Embattled banking giant Wells Fargo & Co (NYSE:WFC) recently held a private conference call with top executives, during which it laid out its plan to restore the bank’s repuation amid the ongoing account-opening scandal.
One of the listeners on the call recorded its contents, which was then leaked to the WSJ:
Wells Fargo & Co.’s top brass laid out the bank’s strategy to move past its sales-tactics scandal on an hour-long call Monday with 500 senior executives, according to a recording of the call reviewed by The Wall Street Journal.
The executives said growth in new retail banking business likely would be down due to the scandal. But they added that efforts by some states to penalize the bank by suspending parts of their business weren’t having much effect.
The call was led by CEO John Stumpf, who along President and Chief Operating Officer Timothy Sloan admitted the bank still faces significant challenges:
“To say the last month has been difficult is an understatement,” Mr. Sloan said on the Monday call. “It’s going to be harder for a while, and we get that.”
The news wasn’t all doom and gloom, however. Wells Fargo is still opening more accounts than they’re closing, noted Sloan, and although checking account growth has slowed recently, it’s still seeing positive growth. The company also said that while “some legal set asides” will be necessary to address the account-opening scandal, that municipalities canceling business isn’t “really amounting to much in terms of dollars yet.”
But the CFO said the bank likely wouldn’t say this publicly: “We probably won’t broadcast that because it might incentivize people to do more, to make it tougher on Wells Fargo, but the storyline is worse than the economics at this point.”
In terms of restoring its reputation, the company said during the call that it was improving its oversight methods, implementing clearer chains of command, and boosting its customer outreach.
More details about the scandal’s effects on WFC’s business — and its turnaround plans — will likely be revealed on Friday, when the company delivers its third quarter earnings report before the opening bell.

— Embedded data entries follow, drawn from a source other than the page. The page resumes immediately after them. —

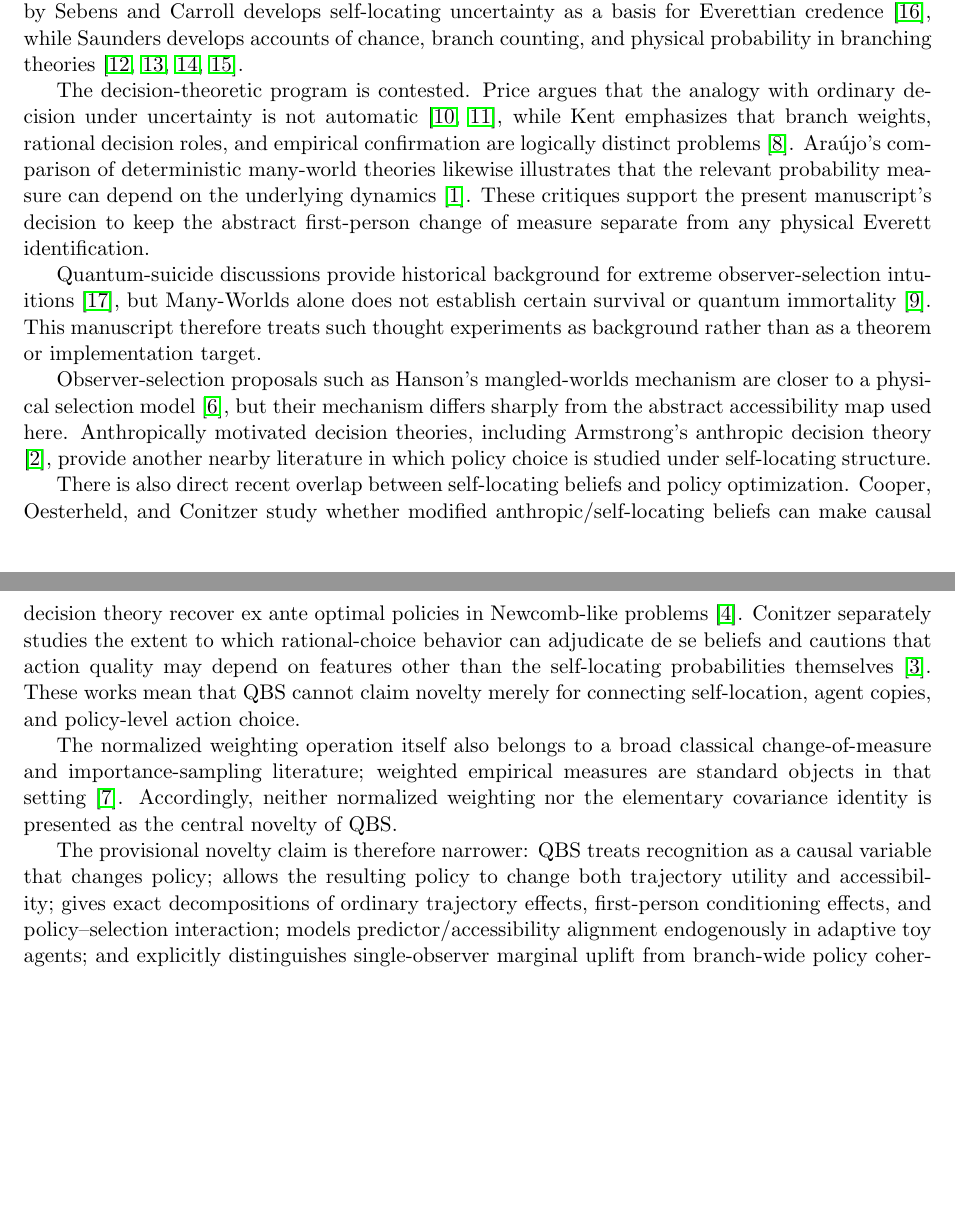
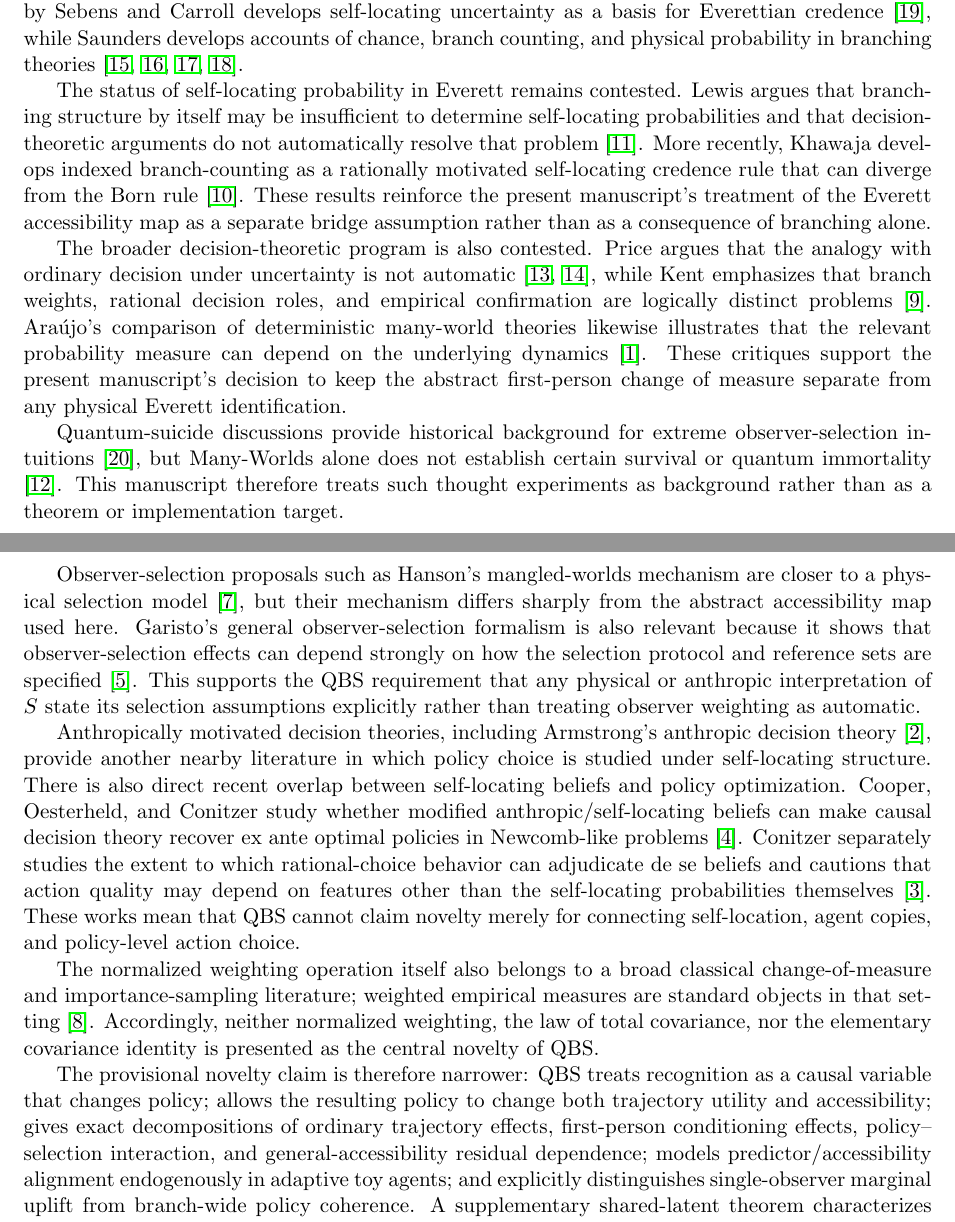
Before and after one commit to Unjuno/quantum-bogosort, a LaTeX paper (paper/main.tex, which reads paper/sections/related_work.tex): two parts of pages 2 and 3 of 39, joined at a grey line, cut so that both start at the same text, the shorter picture padded with empty space. Compiled offline with pdfLaTeX.

Commit message:
Update Related Work with observer-selection and branch-counting literature

```diff
--- a/paper/sections/related_work.tex
+++ b/paper/sections/related_work.tex
@@ -2,14 +2,16 @@
 
 The QBS framework sits at the intersection of several established literatures. Everettian decision-theoretic work derives or interprets Born-rule weights under rationality assumptions, including Wallace's formal decision-theoretic proof \cite{wallace2009born} and Greaves's caring-measure interpretation \cite{greaves2003deutsch}. Work by Sebens and Carroll develops self-locating uncertainty as a basis for Everettian credence \cite{sebenscarroll2014selflocating}, while Saunders develops accounts of chance, branch counting, and physical probability in branching theories \cite{saunders2016chance,saunders2021probability,saunders2022branchcounting,saunders2026physicalprobability}.
 
-The decision-theoretic program is contested. Price argues that the analogy with ordinary decision under uncertainty is not automatic \cite{price2006probability,price2008decisions}, while Kent emphasizes that branch weights, rational decision roles, and empirical confirmation are logically distinct problems \cite{kent2009oneworld}. Ara\'ujo's comparison of deterministic many-world theories likewise illustrates that the relevant probability measure can depend on the underlying dynamics \cite{araujo2018deterministic}. These critiques support the present manuscript's decision to keep the abstract first-person change of measure separate from any physical Everett identification.
+The status of self-locating probability in Everett remains contested. Lewis argues that branching structure by itself may be insufficient to determine self-locating probabilities and that decision-theoretic arguments do not automatically resolve that problem \cite{lewis2009selflocation}. More recently, Khawaja develops indexed branch-counting as a rationally motivated self-locating credence rule that can diverge from the Born rule \cite{khawaja2026branchcounting}. These results reinforce the present manuscript's treatment of the Everett accessibility map as a separate bridge assumption rather than as a consequence of branching alone.
+
+The broader decision-theoretic program is also contested. Price argues that the analogy with ordinary decision under uncertainty is not automatic \cite{price2006probability,price2008decisions}, while Kent emphasizes that branch weights, rational decision roles, and empirical confirmation are logically distinct problems \cite{kent2009oneworld}. Ara\'ujo's comparison of deterministic many-world theories likewise illustrates that the relevant probability measure can depend on the underlying dynamics \cite{araujo2018deterministic}. These critiques support the present manuscript's decision to keep the abstract first-person change of measure separate from any physical Everett identification.
 
 Quantum-suicide discussions provide historical background for extreme observer-selection intuitions \cite{tegmark1997manywords}, but Many-Worlds alone does not establish certain survival or quantum immortality \cite{mallah2009immortality}. This manuscript therefore treats such thought experiments as background rather than as a theorem or implementation target.
 
-Observer-selection proposals such as Hanson's mangled-worlds mechanism are closer to a physical selection model \cite{hanson2001mangled}, but their mechanism differs sharply from the abstract accessibility map used here. Anthropically motivated decision theories, including Armstrong's anthropic decision theory \cite{armstrong2011anthropic}, provide another nearby literature in which policy choice is studied under self-locating structure.
+Observer-selection proposals such as Hanson's mangled-worlds mechanism are closer to a physical selection model \cite{hanson2001mangled}, but their mechanism differs sharply from the abstract accessibility map used here. Garisto's general observer-selection formalism is also relevant because it shows that observer-selection effects can depend strongly on how the selection protocol and reference sets are specified \cite{garisto2020selectobservers}. This supports the QBS requirement that any physical or anthropic interpretation of $S$ state its selection assumptions explicitly rather than treating observer weighting as automatic.
 
-There is also direct recent overlap between self-locating beliefs and policy optimization. Cooper, Oesterheld, and Conitzer study whether modified anthropic/self-locating beliefs can make causal decision theory recover ex ante optimal policies in Newcomb-like problems \cite{cooperoesterheldconitzer2024anthropics}. Conitzer separately studies the extent to which rational-choice behavior can adjudicate de se beliefs and cautions that action quality may depend on features other than the self-locating probabilities themselves \cite{conitzer2017dese}. These works mean that QBS cannot claim novelty merely for connecting self-location, agent copies, and policy-level action choice.
+Anthropically motivated decision theories, including Armstrong's anthropic decision theory \cite{armstrong2011anthropic}, provide another nearby literature in which policy choice is studied under self-locating structure. There is also direct recent overlap between self-locating beliefs and policy optimization. Cooper, Oesterheld, and Conitzer study whether modified anthropic/self-locating beliefs can make causal decision theory recover ex ante optimal policies in Newcomb-like problems \cite{cooperoesterheldconitzer2024anthropics}. Conitzer separately studies the extent to which rational-choice behavior can adjudicate de se beliefs and cautions that action quality may depend on features other than the self-locating probabilities themselves \cite{conitzer2017dese}. These works mean that QBS cannot claim novelty merely for connecting self-location, agent copies, and policy-level action choice.
 
-The normalized weighting operation itself also belongs to a broad classical change-of-measure and importance-sampling literature; weighted empirical measures are standard objects in that setting \cite{hultnyquist2012importance}. Accordingly, neither normalized weighting nor the elementary covariance identity is presented as the central novelty of QBS.
+The normalized weighting operation itself also belongs to a broad classical change-of-measure and importance-sampling literature; weighted empirical measures are standard objects in that setting \cite{hultnyquist2012importance}. Accordingly, neither normalized weighting, the law of total covariance, nor the elementary covariance identity is presented as the central novelty of QBS.
 
-The provisional novelty claim is therefore narrower: QBS treats recognition as a causal variable that changes policy; allows the resulting policy to change both trajectory utility and accessibility; gives exact decompositions of ordinary trajectory effects, first-person conditioning effects, and policy--selection interaction; models predictor/accessibility alignment endogenously in adaptive toy agents; and explicitly distinguishes single-observer marginal uplift from branch-wide policy coherence. A supplementary shared-latent theorem characterizes one condition under which cross-copy action covariance is nonnegative. This positioning remains subject to revision if more direct prior art is found.
+The provisional novelty claim is therefore narrower: QBS treats recognition as a causal variable that changes policy; allows the resulting policy to change both trajectory utility and accessibility; gives exact decompositions of ordinary trajectory effects, first-person conditioning effects, policy--selection interaction, and general-accessibility residual dependence; models predictor/accessibility alignment endogenously in adaptive toy agents; and explicitly distinguishes single-observer marginal uplift from branch-wide policy coherence. A supplementary shared-latent theorem characterizes one condition under which cross-copy action covariance is nonnegative. This positioning remains subject to revision if more direct prior art is found.
```
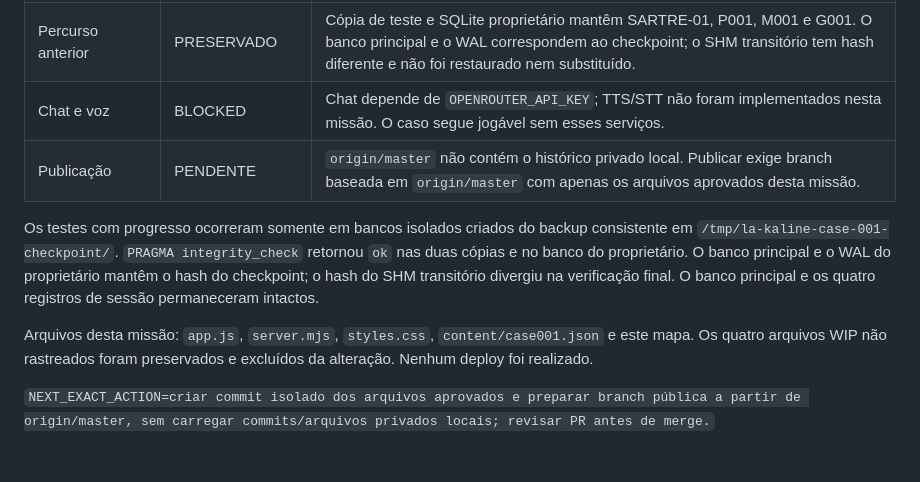
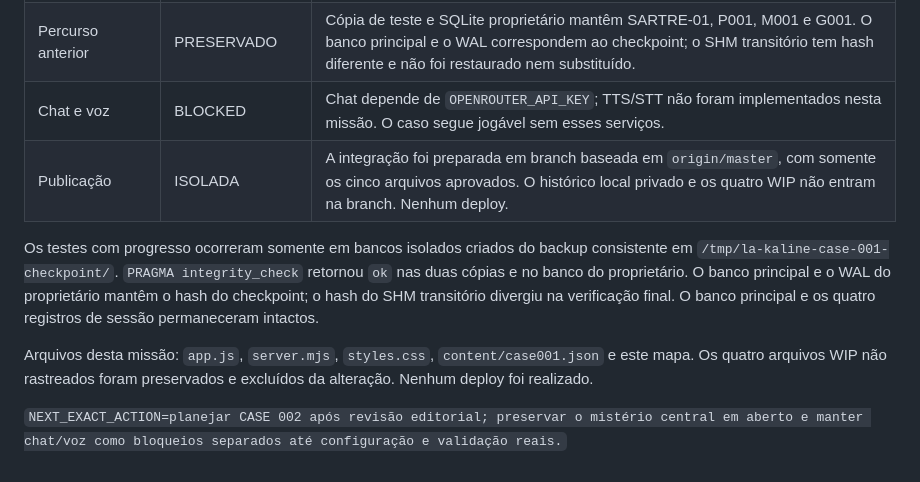
Before and after one commit to NomosLudens/Fran-ois, a Markdown page: docs/MAPA_DE_PERCURSO.md, the part around the change. Rendered like a GitHub page.

Commit message:
Record isolated case publication state

```diff
--- a/docs/MAPA_DE_PERCURSO.md
+++ b/docs/MAPA_DE_PERCURSO.md
@@ -108,10 +108,10 @@ O caso 001 foi implementado e validado localmente conforme a seção de entrega
 | Responsividade | PASS local | Navegador verificado em desktop 1440×900 e mobile 390×844. |
 | Percurso anterior | PRESERVADO | Cópia de teste e SQLite proprietário mantêm SARTRE-01, P001, M001 e G001. O banco principal e o WAL correspondem ao checkpoint; o SHM transitório tem hash diferente e não foi restaurado nem substituído. |
 | Chat e voz | BLOCKED | Chat depende de `OPENROUTER_API_KEY`; TTS/STT não foram implementados nesta missão. O caso segue jogável sem esses serviços. |
-| Publicação | PENDENTE | `origin/master` não contém o histórico privado local. Publicar exige branch baseada em `origin/master` com apenas os arquivos aprovados desta missão. |
+| Publicação | ISOLADA | A integração foi preparada em branch baseada em `origin/master`, com somente os cinco arquivos aprovados. O histórico local privado e os quatro WIP não entram na branch. Nenhum deploy. |
 
 Os testes com progresso ocorreram somente em bancos isolados criados do backup consistente em `/tmp/la-kaline-case-001-checkpoint/`. `PRAGMA integrity_check` retornou `ok` nas duas cópias e no banco do proprietário. O banco principal e o WAL do proprietário mantêm o hash do checkpoint; o hash do SHM transitório divergiu na verificação final. O banco principal e os quatro registros de sessão permaneceram intactos.
 
 Arquivos desta missão: `app.js`, `server.mjs`, `styles.css`, `content/case001.json` e este mapa. Os quatro arquivos WIP não rastreados foram preservados e excluídos da alteração. Nenhum deploy foi realizado.
 
-`NEXT_EXACT_ACTION=criar commit isolado dos arquivos aprovados e preparar branch pública a partir de origin/master, sem carregar commits/arquivos privados locais; revisar PR antes de merge.`
+`NEXT_EXACT_ACTION=planejar CASE 002 após revisão editorial; preservar o mistério central em aberto e manter chat/voz como bloqueios separados até configuração e validação reais.`
```
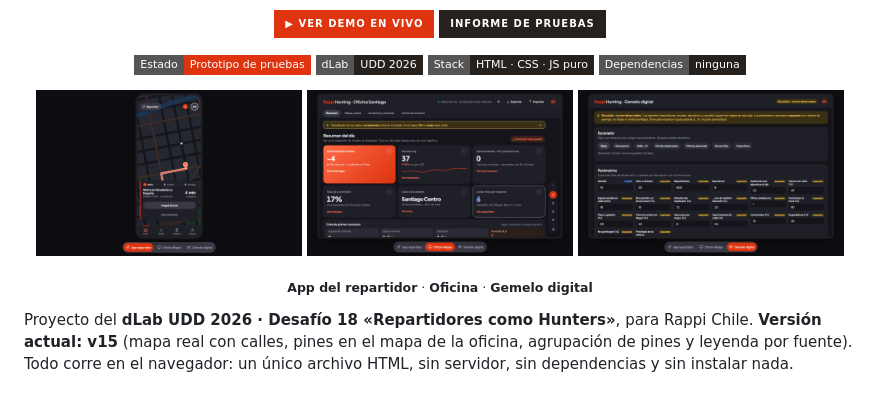
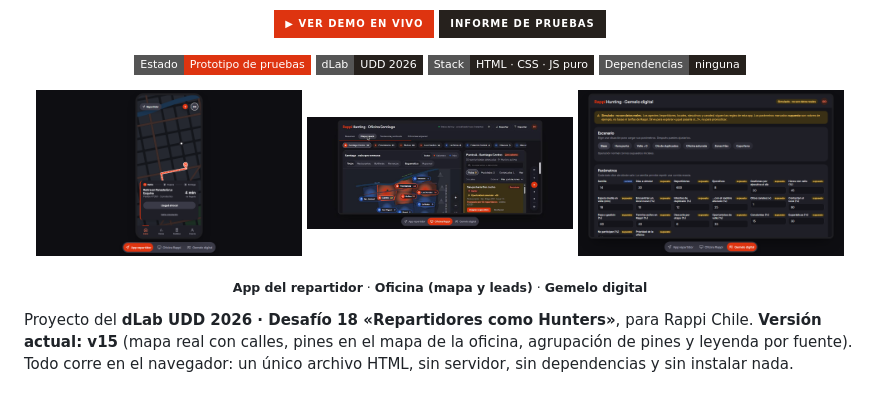
Before and after one commit to FX010/Dlab-sem-2, a Markdown page: README.md, the part around the change. GitHub-like rendering; pictures changed too: docs/img/oficina-mapa.jpg (added), docs/img/oficina.png (deleted); badges without logos.

Commit message:
Reemplaza la captura de la Oficina por el mapa de la v15
Co-Authored-By: Claude Sonnet 5.5 <noreply@anthropic.com>

```diff
--- a/README.md
+++ b/README.md
@@ -17,10 +17,10 @@
 
 <p align="center">
   <img src="docs/img/app-repartidor.png" alt="App del repartidor con pedido en curso" width="32%">
-  <img src="docs/img/oficina.png" alt="Oficina: resumen del día, leads y zonas" width="32%">
+  <img src="docs/img/oficina-mapa.jpg" alt="Oficina: mapa de calor por comuna y leads" width="32%">
   <img src="docs/img/gemelo-digital.png" alt="Gemelo digital: escenarios y parámetros" width="32%">
 </p>
-<p align="center"><sub><b>App del repartidor</b> · <b>Oficina</b> · <b>Gemelo digital</b></sub></p>
+<p align="center"><sub><b>App del repartidor</b> · <b>Oficina (mapa y leads)</b> · <b>Gemelo digital</b></sub></p>
 
 Proyecto del **dLab UDD 2026 · Desafío 18 «Repartidores como Hunters»**, para Rappi Chile.
 **Versión actual: v15** (mapa real con calles, pines en el mapa de la oficina, agrupación de pines y leyenda por fuente). Todo corre en el navegador: un único archivo HTML, sin servidor, sin dependencias y sin instalar nada.
```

Wells Fargo shares fell $0.14 (-0.30%) to $45.51 in Tuesday morning trading. Year-to-date, WFC has plunged 16.13%, versus a 4.94% rise in the benchmark S&P 500 during the same period.